"She is really one of the great singers right now and one of Ireland's treasures," Dessner said. “Her voice is magical and has a kind of classical quality to it."

Saturday, Jan. 14

Timo Andres: "The Blind Banister"

Andres has performed at MusicNOW before; this time the pianist will play "Banister" himself for the first time in America, Dessner said.

 

Timo Andres.

"He has a really distinctive voice and someone called him a 'modern modernist,' with a complexity some might associate with post-war composition," he said. "But he has played with (minimalist composers) Philip Glass and Steve Reich, so it has elements of American, post-minimal feeling ... it's very active, conversational music."

Pekka Kuusisto and the CSO

"He'll be playing Ligeti and he's one of the greatest violinists in the world ... (Kuusisto) moves very easily between worlds," Dessner said of the Finnish violinist, who has performed with The National as well as German electronic artist Hauschka. "He can pick up an electric violin and play amazing loops but also play Stravinsky and Bach -- a great example of where classical music can go."

Music director of the Cincinnati Symphony Orchestra Louis Langree hugs the artistic director for MusicNOW festival, Bryce Dessner

Bryce Dessner: "Wires"

After living in Paris for the past few years, Dessner said he has absorbed the musical vibe of the city, which he suspects comes through in his electric guitar playing on this piece.

"It's a really important piece for me. It's something that will be played once in America," he said of the composition, which he hasn't recorded yet.

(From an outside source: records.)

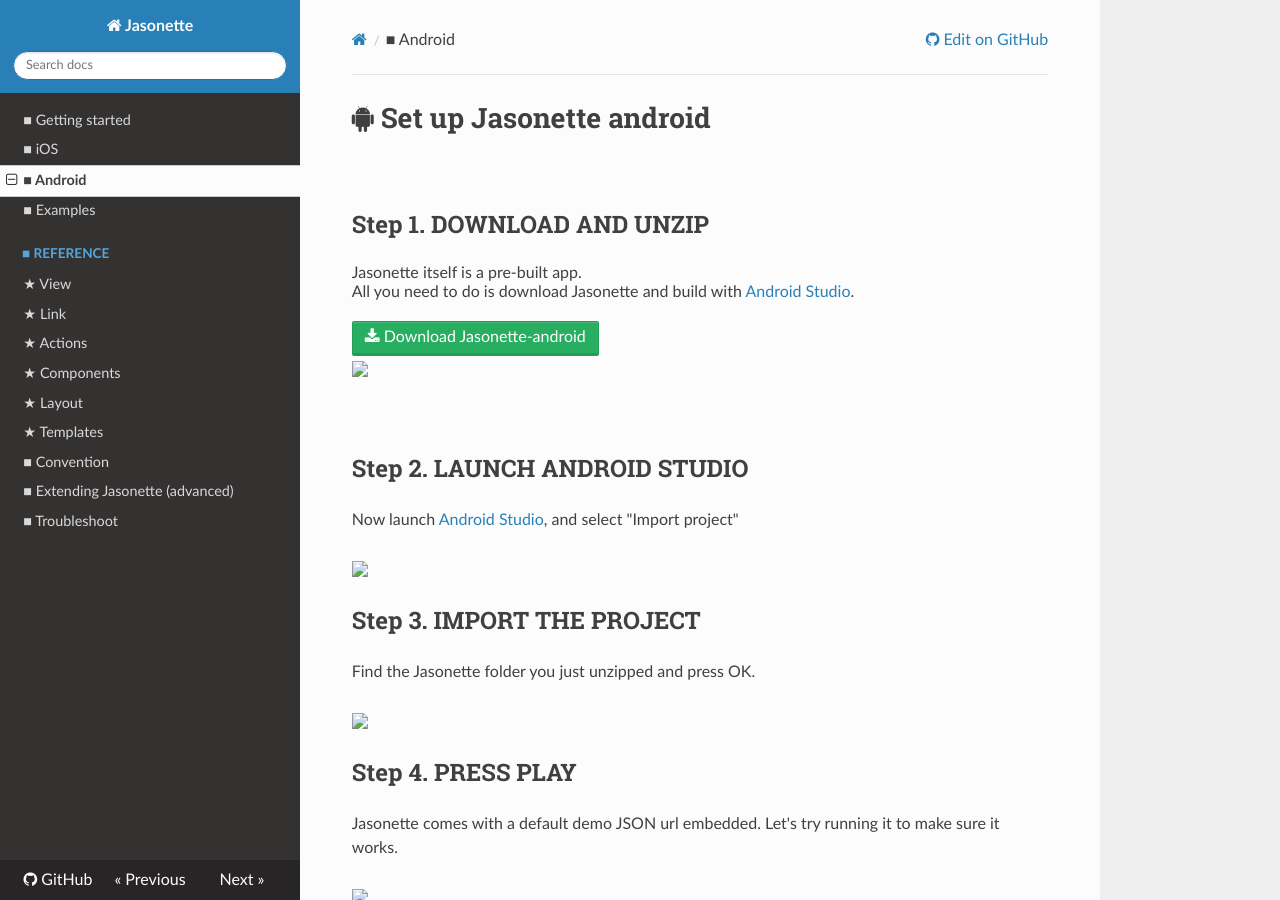
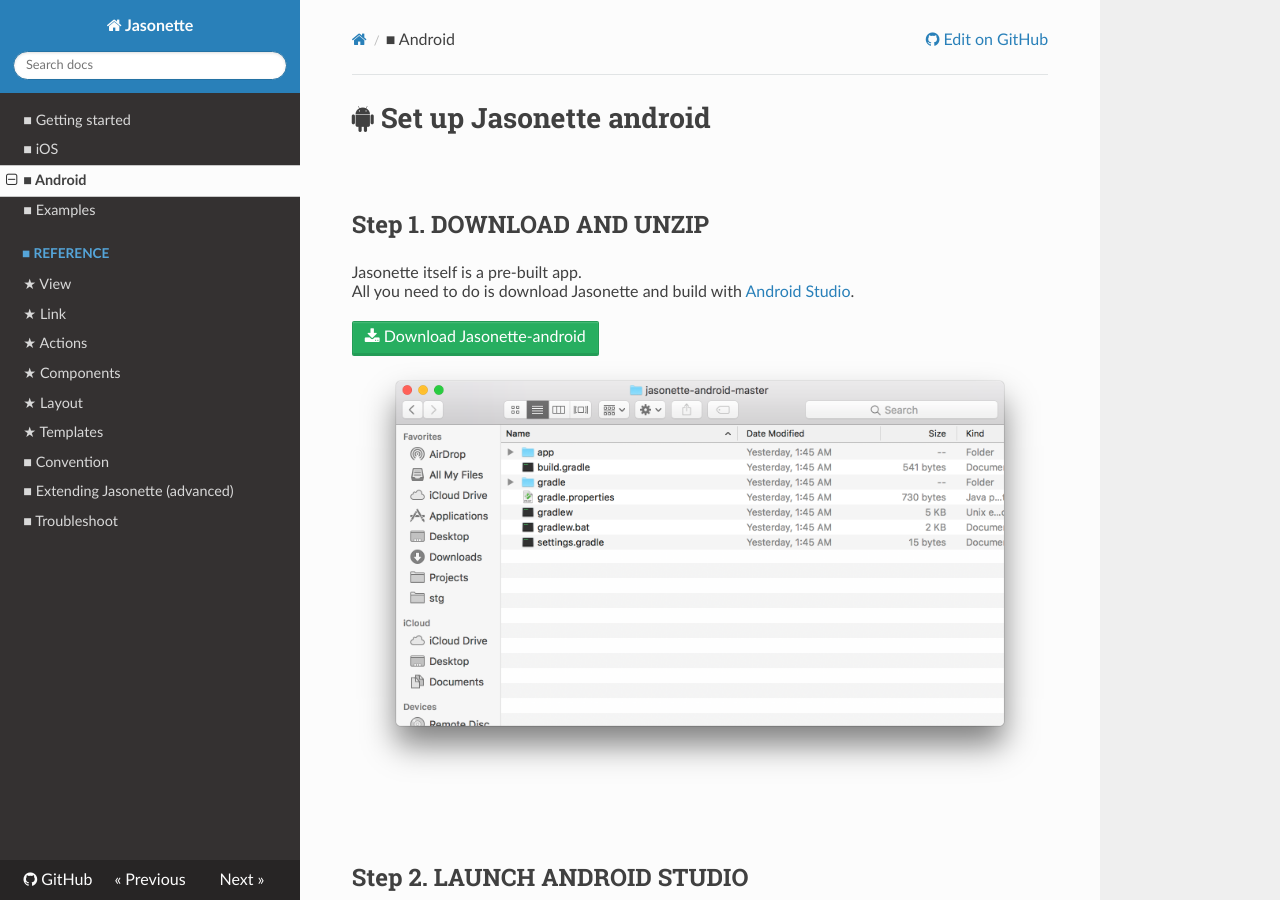
Before and after one commit to Jasonette/documentation, an MkDocs documentation site: the page built from docs/android.md, in a window 1280 px wide and 900 px high. Built offline with MkDocs 1.6.1, drawn with Linux system fonts in a browser that asks for light colours; nearby versions of some CDN libraries; old or Windows-style settings are respelled for this version of MkDocs.

Commit message:
Android screenshot images

```diff
--- a/docs/android.md
+++ b/docs/android.md
@@ -10,7 +10,7 @@
 <a href='https://github.com/Jasonette/JASONETTE-android/archive/master.zip' class='btn'><i class='fa fa-download'></i> Download Jasonette-android</a>
 </div>
 
-<img src='images/android_1.png' class='large'>
+<img src='/images/android_1.png' class='large'>
 
 <br>
 
@@ -18,19 +18,19 @@
 
 Now launch [Android Studio](https://developer.android.com/studio/index.html), and select "Import project"
 
-<img src='images/android_2.png' class='large'>
+<img src='/images/android_2.png' class='large'>
 
 ##Step 3. IMPORT THE PROJECT
 
 Find the Jasonette folder you just unzipped and press OK.
 
-<img src='images/android_3.png' class='large'>
+<img src='/images/android_3.png' class='large'>
 
 ##Step 4. PRESS PLAY
 
 Jasonette comes with a default demo JSON url embedded. Let's try running it to make sure it works.
 
-<img src='images/android_4.png' class='large'>
+<img src='/images/android_4.png' class='large'>
 
 
 ##Step 5. CONNECT THE PHONE AND RUN
@@ -41,7 +41,7 @@
 
 **To learn how to connect the phone, or how to run it on an emulator, [read this](https://developer.android.com/training/basics/firstapp/running-app.html).**
 
-<img src='images/android_7.png' class='large'>
+<img src='/images/android_7.png' class='large'>
 
 ##Step 6. CUSTOMIZE!
 
@@ -55,7 +55,7 @@
 
 If you don't have a JSON yet, [here are some example apps you can try quickly](/examples)
 
-<img src='images/android_5.png' class='large'>
+<img src='/images/android_5.png' class='large'>
 
 
 ---
```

Anna Thorvaldsdottir: "Reflections"

"Anna is very influenced by Icelandic landscape. Her music has a sense of openness, vastness and a kind of density ... it's emotional but not in a nostalgic or overly sentimental (way)," Dessner said, noting that Thorvaldsdottir is a master at using engaging colors and timbres.

MusicNOW Festival 2017

When: Jan. 12-14

Where: Thursday, Aronoff Center for the Arts, 650 Walnut St., Downtown; Friday-Saturday, Taft Theatre, 317 E. Fifth St., Downtown

Tickets: Thursday: $58.50 - $78.50; Friday-Saturday: $12-$75

Information: http://www.musicnowfestival.org